Pablo Piñero Stillmann has received fellowships from the Foundation for Mexican Literature and Indiana University. His work has appeared or is forthcoming in Cream City Review, Juked, fwriction : review, The Normal School, and other journals.
Two Stories From The Starbucks in Las Lomas, Mexico City
At one point I start to wonder about this baby. Where is she? (It has been established in conversation that she’s a she.) Don’t Mariela and Sofía want to carry her, baby-talk with her? Wouldn’t it be great for the young women to have Begoña’s child there as a crystal ball to provide them with visions of what they’ll be like when they themselves become mothers? Seems like a no-brainer to bring the baby to Starbucks. I guess maybe she could be ill or taking a nap or something. Babies are complicated.

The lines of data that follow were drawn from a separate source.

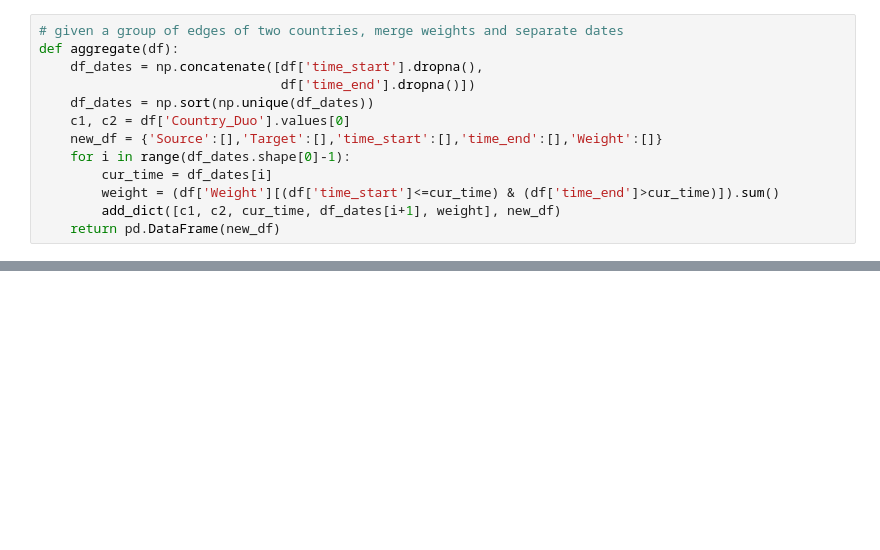
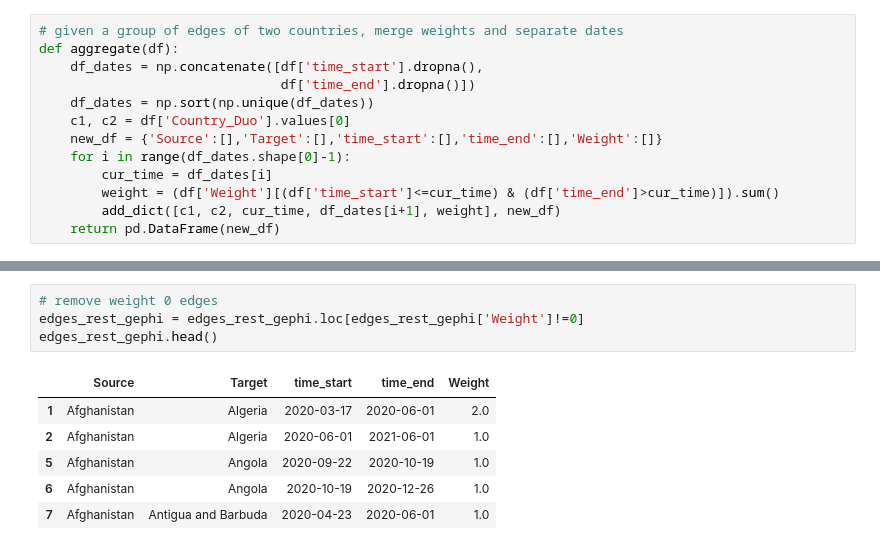
Before and after one commit to GiovaniValdrighi/covid-travels-network, a Jupyter notebook: preprocessing.ipynb, the cells around one changed output, grey strips where cells are left out. Saved outputs shown, nothing was run; the diff lists cells and outputs as text; blank space fills up the shorter version.

```diff
--- a/preprocessing.ipynb
+++ b/preprocessing.ipynb
@@ -330,4 +329,15 @@ final_edge_list.head()
 | 2 | Afghanistan | Algeria | 2020-06-01 | 2021-06-01 | 1.0 |
 | 3 | Afghanistan | American Samoa | 2020-03-25 | 2020-04-01 | 0.0 |
 | 4 | Afghanistan | American Samoa | 2020-04-01 | 2020-05-01 | 0.0 |
+# %%
+# remove weight 0 edges
+edges_rest_gephi = edges_rest_gephi.loc[edges_rest_gephi['Weight']!=0]
+edges_rest_gephi.head()
+# %% [output]
+|  | Source | Target | time_start | time_end | Weight |
+| 1 | Afghanistan | Algeria | 2020-03-17 | 2020-06-01 | 2.0 |
+| 2 | Afghanistan | Algeria | 2020-06-01 | 2021-06-01 | 1.0 |
+| 5 | Afghanistan | Angola | 2020-09-22 | 2020-10-19 | 1.0 |
+| 6 | Afghanistan | Angola | 2020-10-19 | 2020-12-26 | 1.0 |
+| 7 | Afghanistan | Antigua and Barbuda | 2020-04-23 | 2020-06-01 | 1.0 |
 # %%
```
Also changed, not shown: parts of 17 cells of this notebook.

Then I hear a squeal. The baby! It’s a short squeal, though, so by the time I look over the squeal is over and the baby’s still a no-show. And I can’t be too obvious in the search because no mother wants that weird bearded guy at Starbucks to be looking around for her baby. Besides, it’s that time of the evening when the Starbucks in Las Lomas is packed, so it very well could have been someone else’s baby who squealed. I go back to reading my book and eavesdropping.
Finally it happens. I feel the invisible baby looking at me. In my periphery she materializes from the wall, like a little ghost in a Guillermo del Toro movie. No - she’s being carried by a woman who’s sitting at the table adjacent Begoña’s. The woman faces the wall. She is dressed in black sweatpants and a black sweatshirt, has black hair in a neat bowl cut. The baby peeks over the woman’s shoulder at her mother.
I’d say the woman in black is the baby’s nanny, but that would be a half-truth. She’s what people in Las Lomas call a “muchacha.” A servant. Besides taking care of the baby, she cooks, cleans, and launders. A nanny takes care of a child or children for an agreed number of hours; a muchacha’s life is completely devoted to her employers. I was raised by muchachas. Now my sister, mother of three, employs two of them. They’re an integral part of upper-middle-class Mexico City life, and Pablo Piñero Stillmann they’re supposed to blend into the walls.
The bowl-cut muchacha turns sideways and hands the baby to Begoña who, in turn, addresses only the baby. It’s as if her child has come flying in by herself: “You behaved so well,” she tells her daughter. The baby smiles. Mariela and Sofía smile; they’re melting. The three women comment on the baby’s outfit, the beautiful hair, the way her smile resembles—
Wait. I think I lost the muchacha. Oh. There she is. She’s back to staring at the wall, blending in. As I stand up to leave I notice there’s an iPad propped up on the muchacha’s table. It’s playing a cartoon.